*TRY IT*.
Your answer should show every line of the material below that includes "cuál".

*DATA SECTION*.
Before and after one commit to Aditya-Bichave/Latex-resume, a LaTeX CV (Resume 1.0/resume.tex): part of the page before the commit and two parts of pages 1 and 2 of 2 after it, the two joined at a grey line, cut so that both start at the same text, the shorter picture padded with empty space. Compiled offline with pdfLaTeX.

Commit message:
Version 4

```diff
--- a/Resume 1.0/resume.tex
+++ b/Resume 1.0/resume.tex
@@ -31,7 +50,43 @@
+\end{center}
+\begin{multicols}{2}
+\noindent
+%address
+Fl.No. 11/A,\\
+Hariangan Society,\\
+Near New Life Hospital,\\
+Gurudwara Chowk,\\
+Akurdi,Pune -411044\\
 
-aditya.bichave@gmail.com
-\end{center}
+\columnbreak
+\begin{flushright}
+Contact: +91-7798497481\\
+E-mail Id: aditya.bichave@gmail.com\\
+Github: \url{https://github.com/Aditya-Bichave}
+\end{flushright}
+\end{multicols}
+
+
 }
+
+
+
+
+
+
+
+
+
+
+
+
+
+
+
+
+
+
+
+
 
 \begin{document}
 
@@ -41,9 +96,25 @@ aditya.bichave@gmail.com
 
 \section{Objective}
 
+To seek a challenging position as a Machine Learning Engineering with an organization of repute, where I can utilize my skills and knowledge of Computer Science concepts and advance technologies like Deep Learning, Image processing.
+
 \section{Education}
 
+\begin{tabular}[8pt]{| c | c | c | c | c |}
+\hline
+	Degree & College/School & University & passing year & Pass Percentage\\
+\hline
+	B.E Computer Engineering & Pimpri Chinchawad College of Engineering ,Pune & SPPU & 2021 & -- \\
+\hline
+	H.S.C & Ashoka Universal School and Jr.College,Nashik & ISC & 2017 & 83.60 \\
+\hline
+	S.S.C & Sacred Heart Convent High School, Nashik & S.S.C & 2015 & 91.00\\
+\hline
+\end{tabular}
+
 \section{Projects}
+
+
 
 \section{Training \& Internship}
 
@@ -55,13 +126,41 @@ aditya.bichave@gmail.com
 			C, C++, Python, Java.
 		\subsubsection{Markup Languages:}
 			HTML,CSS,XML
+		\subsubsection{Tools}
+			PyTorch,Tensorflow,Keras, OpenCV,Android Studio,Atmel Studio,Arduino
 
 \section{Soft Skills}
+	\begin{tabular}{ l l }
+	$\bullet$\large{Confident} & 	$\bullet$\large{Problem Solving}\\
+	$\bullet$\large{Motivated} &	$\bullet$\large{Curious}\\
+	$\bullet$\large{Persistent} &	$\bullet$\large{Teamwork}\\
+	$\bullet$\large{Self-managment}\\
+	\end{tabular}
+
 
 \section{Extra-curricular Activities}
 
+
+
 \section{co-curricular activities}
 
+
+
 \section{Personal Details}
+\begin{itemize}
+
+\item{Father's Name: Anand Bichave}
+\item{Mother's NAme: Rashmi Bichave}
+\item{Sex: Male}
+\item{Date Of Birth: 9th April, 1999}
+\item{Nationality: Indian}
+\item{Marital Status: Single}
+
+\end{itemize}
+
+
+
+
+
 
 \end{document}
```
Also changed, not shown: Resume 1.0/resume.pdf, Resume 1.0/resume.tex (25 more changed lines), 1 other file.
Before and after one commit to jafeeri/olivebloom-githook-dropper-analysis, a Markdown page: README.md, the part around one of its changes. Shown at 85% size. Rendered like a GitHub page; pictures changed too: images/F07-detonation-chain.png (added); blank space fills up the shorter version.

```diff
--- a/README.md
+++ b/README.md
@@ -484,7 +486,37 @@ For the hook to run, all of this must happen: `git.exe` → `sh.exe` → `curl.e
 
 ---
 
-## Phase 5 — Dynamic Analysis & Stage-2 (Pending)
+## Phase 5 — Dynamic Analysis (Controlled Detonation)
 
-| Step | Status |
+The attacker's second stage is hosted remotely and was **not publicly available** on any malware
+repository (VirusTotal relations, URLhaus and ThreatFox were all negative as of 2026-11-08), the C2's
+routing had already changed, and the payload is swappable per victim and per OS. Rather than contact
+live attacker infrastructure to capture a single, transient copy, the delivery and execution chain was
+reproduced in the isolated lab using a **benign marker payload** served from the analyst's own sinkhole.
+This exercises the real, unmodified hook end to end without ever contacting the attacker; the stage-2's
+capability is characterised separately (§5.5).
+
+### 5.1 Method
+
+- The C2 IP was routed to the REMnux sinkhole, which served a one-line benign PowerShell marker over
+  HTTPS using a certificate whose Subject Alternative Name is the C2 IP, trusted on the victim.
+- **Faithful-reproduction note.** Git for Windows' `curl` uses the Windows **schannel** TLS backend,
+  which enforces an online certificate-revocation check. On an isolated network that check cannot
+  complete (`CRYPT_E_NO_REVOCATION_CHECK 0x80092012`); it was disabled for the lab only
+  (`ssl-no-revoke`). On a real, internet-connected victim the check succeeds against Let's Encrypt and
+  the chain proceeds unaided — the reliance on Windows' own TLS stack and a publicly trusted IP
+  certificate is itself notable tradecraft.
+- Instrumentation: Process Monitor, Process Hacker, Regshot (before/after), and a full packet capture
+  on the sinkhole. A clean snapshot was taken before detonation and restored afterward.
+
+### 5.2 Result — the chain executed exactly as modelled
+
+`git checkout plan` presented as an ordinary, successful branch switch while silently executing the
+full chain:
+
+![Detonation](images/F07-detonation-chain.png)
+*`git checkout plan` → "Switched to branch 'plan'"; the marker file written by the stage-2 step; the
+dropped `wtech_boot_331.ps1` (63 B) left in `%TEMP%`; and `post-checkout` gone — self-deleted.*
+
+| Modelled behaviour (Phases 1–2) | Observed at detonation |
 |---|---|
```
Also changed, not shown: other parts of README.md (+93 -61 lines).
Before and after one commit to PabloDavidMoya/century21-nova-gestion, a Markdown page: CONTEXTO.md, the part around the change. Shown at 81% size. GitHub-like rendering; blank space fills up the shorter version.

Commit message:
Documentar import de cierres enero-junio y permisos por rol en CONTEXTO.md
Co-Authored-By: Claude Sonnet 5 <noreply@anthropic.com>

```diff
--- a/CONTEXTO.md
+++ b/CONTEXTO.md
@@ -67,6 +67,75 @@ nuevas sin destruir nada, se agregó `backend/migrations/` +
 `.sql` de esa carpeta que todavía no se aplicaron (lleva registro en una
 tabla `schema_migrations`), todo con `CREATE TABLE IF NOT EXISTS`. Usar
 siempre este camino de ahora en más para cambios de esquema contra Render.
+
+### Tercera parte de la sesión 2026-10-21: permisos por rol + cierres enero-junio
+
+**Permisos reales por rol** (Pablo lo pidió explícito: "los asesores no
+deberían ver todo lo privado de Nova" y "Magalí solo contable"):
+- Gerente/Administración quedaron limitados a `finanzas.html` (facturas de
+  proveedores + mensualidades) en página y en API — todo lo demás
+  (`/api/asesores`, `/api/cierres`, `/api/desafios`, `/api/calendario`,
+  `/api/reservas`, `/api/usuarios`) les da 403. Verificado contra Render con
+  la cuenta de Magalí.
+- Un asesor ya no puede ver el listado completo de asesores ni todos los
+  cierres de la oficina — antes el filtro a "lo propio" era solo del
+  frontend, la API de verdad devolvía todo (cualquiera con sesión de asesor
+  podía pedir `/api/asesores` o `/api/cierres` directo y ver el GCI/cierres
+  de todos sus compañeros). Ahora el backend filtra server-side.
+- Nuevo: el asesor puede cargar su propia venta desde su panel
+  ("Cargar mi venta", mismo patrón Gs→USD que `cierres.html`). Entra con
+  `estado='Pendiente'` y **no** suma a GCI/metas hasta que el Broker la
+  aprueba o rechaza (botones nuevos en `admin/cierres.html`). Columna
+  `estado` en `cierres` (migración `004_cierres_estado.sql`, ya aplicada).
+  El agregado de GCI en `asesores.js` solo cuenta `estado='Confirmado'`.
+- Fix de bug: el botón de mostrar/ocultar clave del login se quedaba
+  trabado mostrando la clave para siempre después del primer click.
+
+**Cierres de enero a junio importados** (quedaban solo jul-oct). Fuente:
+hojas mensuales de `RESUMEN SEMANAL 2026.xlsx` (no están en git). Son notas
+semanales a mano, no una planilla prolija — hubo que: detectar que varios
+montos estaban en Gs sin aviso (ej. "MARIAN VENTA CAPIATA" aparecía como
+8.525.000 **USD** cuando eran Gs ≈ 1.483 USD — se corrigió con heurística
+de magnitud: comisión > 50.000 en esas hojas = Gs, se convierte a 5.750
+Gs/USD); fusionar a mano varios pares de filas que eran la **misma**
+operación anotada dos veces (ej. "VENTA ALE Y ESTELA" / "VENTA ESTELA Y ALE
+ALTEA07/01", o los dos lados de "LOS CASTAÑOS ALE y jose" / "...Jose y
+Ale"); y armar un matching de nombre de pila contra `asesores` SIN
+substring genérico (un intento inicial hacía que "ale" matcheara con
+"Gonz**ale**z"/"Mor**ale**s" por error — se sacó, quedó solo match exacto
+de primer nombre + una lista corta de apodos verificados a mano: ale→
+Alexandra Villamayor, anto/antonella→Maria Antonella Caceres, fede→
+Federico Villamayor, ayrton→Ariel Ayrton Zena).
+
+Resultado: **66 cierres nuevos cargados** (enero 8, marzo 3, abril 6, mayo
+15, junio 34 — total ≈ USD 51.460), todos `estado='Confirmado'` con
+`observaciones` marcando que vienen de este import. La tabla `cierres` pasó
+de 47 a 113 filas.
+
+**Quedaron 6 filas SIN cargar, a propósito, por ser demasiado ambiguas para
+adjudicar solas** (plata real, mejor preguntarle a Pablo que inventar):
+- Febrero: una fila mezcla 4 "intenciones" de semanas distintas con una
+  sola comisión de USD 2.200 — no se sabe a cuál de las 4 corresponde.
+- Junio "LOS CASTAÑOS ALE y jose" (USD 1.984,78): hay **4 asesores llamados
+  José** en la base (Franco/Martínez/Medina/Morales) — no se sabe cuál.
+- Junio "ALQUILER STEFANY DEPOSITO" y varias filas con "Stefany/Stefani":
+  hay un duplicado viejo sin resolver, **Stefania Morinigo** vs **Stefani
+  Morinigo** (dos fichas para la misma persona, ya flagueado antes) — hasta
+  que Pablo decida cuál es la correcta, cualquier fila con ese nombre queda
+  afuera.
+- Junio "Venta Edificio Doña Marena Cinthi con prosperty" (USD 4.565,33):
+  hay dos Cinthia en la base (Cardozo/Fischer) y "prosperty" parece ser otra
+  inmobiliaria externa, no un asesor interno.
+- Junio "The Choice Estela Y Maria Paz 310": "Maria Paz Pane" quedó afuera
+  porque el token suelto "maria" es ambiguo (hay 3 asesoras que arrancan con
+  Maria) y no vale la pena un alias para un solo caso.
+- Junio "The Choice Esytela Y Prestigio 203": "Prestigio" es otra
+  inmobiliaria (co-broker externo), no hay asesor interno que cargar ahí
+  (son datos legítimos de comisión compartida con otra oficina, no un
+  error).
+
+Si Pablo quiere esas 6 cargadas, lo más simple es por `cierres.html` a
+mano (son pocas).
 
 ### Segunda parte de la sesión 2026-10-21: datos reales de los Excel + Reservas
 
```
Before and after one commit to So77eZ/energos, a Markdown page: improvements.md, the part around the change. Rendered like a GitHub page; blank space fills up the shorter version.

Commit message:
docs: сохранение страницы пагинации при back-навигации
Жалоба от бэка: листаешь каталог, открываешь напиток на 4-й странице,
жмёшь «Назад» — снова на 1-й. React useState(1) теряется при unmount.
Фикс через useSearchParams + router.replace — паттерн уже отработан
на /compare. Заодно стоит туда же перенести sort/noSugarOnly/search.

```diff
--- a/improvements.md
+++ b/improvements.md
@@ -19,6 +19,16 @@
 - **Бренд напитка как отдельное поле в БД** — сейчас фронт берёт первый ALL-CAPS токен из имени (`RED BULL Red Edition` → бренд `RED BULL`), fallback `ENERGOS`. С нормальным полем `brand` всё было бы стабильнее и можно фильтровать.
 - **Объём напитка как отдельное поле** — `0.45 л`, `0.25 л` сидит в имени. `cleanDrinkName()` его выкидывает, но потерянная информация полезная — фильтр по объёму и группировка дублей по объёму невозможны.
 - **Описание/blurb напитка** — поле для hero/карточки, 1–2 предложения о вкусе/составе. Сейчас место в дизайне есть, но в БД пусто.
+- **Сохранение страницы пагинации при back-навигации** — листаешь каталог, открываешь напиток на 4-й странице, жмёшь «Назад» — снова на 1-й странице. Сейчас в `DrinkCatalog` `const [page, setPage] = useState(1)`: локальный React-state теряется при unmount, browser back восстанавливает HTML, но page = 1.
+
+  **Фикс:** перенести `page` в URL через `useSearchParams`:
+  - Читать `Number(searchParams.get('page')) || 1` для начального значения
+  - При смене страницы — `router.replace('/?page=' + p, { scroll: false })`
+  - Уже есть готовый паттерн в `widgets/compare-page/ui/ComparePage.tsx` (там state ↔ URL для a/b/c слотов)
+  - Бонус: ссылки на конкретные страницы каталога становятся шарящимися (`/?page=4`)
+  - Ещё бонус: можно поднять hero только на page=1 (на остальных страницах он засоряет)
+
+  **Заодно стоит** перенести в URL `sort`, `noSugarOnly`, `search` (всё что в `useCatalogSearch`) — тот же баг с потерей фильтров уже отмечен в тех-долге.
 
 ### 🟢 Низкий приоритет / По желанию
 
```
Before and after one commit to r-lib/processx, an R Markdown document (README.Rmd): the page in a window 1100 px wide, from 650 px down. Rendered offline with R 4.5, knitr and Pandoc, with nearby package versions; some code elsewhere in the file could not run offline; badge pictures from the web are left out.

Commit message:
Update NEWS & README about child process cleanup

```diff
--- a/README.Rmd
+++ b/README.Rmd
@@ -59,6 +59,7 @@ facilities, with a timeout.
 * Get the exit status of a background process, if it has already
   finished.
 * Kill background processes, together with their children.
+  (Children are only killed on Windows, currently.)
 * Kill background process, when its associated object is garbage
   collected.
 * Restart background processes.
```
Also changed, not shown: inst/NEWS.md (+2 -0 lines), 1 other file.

*SOLUTION TO THE EXERCISE*.
+  sola comisión de USD 2.200 — no se sabe a cuál de las 4 corresponde.
+  José** en la base (Franco/Martínez/Medina/Morales) — no se sabe cuál.
+  que Pablo decida cuál es la correcta, cualquier fila con ese nombre queda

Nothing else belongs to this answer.